## [Task brief]
What you return should be each line of the data containing the string "Animation".

○ ○ ○ ○ ○ ○ ○

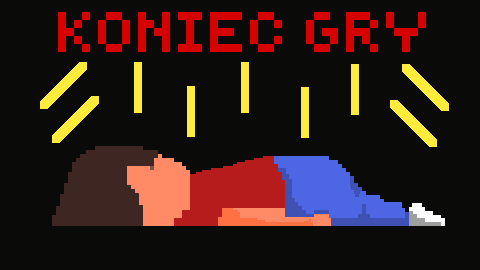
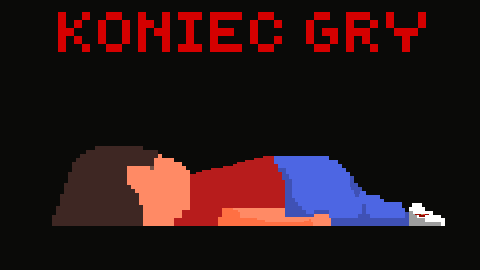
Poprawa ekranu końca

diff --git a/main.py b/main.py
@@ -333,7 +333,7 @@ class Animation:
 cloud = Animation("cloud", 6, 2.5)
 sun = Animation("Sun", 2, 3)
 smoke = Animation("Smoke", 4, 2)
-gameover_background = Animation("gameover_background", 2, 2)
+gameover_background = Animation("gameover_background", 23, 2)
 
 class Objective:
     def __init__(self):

○ ○ ○ ○ ○ ○ ○

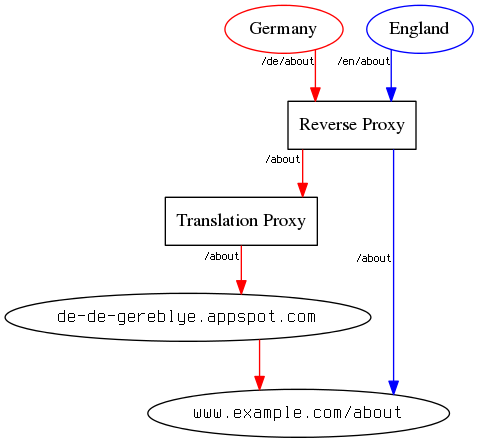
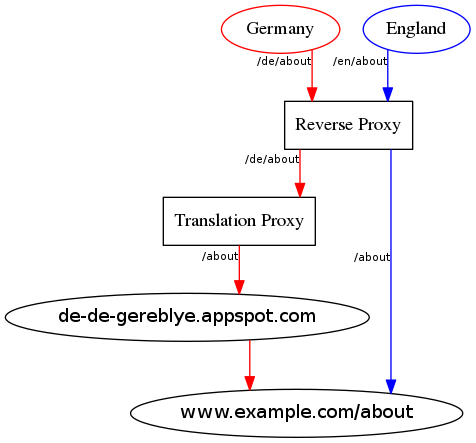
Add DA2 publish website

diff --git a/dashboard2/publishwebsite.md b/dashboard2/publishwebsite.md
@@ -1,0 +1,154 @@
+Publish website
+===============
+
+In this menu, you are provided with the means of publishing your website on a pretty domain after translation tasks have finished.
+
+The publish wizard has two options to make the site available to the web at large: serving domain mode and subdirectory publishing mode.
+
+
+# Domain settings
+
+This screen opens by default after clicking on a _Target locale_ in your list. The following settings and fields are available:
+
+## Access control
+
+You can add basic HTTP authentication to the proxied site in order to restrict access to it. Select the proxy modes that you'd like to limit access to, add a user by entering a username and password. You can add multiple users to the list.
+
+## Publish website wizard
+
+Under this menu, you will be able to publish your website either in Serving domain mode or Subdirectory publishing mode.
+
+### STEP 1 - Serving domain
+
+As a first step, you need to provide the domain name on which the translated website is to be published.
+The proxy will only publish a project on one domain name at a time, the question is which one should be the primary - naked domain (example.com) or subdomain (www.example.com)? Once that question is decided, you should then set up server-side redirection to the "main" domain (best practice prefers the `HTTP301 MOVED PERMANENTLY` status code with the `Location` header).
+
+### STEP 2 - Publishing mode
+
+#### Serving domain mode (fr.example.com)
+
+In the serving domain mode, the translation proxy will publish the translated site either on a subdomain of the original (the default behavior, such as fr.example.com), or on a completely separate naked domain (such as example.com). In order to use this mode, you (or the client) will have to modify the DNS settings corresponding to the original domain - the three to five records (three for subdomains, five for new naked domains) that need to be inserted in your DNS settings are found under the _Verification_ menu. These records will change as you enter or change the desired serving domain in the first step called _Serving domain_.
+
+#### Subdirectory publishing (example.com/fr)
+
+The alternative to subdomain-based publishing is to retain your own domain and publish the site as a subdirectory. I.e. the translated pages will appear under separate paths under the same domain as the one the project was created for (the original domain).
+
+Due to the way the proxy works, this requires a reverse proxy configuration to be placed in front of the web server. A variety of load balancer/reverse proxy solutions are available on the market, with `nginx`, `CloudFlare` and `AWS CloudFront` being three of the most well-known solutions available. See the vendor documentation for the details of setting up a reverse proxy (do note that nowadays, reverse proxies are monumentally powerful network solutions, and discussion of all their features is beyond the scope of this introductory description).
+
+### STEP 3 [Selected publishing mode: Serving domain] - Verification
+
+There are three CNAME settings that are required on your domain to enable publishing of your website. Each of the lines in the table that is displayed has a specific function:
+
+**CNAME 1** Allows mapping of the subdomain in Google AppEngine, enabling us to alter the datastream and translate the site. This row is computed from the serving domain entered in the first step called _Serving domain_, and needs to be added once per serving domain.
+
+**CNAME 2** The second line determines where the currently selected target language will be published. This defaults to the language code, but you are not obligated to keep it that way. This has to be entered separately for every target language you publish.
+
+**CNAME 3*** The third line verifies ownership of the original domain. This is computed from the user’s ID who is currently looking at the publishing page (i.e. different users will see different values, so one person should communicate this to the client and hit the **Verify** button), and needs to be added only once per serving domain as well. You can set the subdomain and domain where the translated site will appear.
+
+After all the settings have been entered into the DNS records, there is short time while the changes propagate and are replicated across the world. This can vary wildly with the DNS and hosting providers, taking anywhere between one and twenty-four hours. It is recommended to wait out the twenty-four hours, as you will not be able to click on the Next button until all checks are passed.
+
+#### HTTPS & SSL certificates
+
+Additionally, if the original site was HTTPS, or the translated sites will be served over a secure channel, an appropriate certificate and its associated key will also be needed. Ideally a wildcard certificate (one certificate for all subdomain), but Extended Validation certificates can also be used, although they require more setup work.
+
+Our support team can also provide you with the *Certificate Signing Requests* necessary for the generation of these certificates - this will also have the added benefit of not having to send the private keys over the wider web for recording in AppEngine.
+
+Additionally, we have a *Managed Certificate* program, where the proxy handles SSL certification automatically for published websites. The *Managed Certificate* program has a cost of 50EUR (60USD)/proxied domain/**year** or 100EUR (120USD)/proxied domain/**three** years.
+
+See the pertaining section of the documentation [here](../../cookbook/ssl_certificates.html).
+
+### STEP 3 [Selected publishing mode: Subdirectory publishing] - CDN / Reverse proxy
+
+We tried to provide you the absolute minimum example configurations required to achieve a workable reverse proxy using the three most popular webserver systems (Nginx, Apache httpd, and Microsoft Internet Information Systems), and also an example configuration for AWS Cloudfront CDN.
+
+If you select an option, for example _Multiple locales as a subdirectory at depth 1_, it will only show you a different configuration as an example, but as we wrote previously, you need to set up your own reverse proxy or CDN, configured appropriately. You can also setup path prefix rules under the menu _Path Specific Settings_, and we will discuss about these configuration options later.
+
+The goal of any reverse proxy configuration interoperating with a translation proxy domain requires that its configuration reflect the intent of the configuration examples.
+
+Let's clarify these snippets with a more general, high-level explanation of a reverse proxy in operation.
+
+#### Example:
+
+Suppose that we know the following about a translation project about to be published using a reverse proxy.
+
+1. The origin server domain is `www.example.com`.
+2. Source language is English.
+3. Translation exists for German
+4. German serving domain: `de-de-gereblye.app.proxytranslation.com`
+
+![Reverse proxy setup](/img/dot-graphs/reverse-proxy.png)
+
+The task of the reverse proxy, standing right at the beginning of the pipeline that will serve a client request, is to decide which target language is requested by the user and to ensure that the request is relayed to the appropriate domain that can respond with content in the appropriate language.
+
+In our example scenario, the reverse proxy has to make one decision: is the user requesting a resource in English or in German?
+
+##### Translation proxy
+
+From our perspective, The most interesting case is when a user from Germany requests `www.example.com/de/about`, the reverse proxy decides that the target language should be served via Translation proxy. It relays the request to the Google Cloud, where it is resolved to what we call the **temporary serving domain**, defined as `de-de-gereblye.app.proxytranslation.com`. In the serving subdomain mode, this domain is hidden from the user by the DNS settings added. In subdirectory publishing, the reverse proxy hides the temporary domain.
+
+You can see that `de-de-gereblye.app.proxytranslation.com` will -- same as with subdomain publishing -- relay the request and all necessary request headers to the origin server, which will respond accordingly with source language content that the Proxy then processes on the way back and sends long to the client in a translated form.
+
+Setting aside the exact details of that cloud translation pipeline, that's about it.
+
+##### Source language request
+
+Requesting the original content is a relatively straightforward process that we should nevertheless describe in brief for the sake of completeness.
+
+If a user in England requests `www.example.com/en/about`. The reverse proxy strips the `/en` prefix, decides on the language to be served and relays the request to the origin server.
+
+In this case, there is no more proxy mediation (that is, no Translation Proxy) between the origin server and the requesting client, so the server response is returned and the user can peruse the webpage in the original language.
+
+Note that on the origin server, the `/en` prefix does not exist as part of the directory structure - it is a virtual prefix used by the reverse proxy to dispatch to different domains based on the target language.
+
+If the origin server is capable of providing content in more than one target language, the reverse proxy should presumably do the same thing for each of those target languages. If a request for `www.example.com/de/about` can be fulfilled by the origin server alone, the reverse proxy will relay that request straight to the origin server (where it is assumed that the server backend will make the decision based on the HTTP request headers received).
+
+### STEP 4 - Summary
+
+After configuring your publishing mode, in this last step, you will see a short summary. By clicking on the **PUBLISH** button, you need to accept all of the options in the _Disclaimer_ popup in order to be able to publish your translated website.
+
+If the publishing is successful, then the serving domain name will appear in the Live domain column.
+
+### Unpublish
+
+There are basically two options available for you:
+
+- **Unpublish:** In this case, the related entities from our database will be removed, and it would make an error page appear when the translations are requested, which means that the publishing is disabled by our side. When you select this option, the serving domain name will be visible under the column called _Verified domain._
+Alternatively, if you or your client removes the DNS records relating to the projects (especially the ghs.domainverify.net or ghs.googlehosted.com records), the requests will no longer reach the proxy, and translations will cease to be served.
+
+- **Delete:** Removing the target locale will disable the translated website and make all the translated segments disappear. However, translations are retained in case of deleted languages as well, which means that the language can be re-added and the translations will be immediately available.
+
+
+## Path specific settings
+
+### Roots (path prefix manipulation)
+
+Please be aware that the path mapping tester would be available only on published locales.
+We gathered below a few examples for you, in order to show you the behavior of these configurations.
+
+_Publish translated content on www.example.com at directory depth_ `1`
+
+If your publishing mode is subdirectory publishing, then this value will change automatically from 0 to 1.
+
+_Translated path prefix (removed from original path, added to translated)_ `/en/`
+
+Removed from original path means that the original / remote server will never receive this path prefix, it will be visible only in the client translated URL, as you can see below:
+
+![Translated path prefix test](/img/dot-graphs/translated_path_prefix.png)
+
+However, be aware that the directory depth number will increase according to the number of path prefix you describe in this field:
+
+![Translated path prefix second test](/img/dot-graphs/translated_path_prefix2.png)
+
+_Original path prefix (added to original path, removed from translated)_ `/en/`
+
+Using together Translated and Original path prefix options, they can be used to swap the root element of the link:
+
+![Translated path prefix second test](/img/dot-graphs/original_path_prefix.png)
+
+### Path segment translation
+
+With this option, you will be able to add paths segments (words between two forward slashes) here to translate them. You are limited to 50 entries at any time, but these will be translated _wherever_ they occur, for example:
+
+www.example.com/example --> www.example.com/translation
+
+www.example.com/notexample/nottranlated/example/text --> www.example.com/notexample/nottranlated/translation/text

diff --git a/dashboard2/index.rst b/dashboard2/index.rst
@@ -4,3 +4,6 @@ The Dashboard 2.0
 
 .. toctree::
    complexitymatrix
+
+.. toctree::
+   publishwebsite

○ ○ ○ ○ ○ ○ ○

## [Output]
@@ -333,7 +333,7 @@ class Animation:
 cloud = Animation("cloud", 6, 2.5)
 sun = Animation("Sun", 2, 3)
 smoke = Animation("Smoke", 4, 2)
-gameover_background = Animation("gameover_background", 2, 2)
+gameover_background = Animation("gameover_background", 23, 2)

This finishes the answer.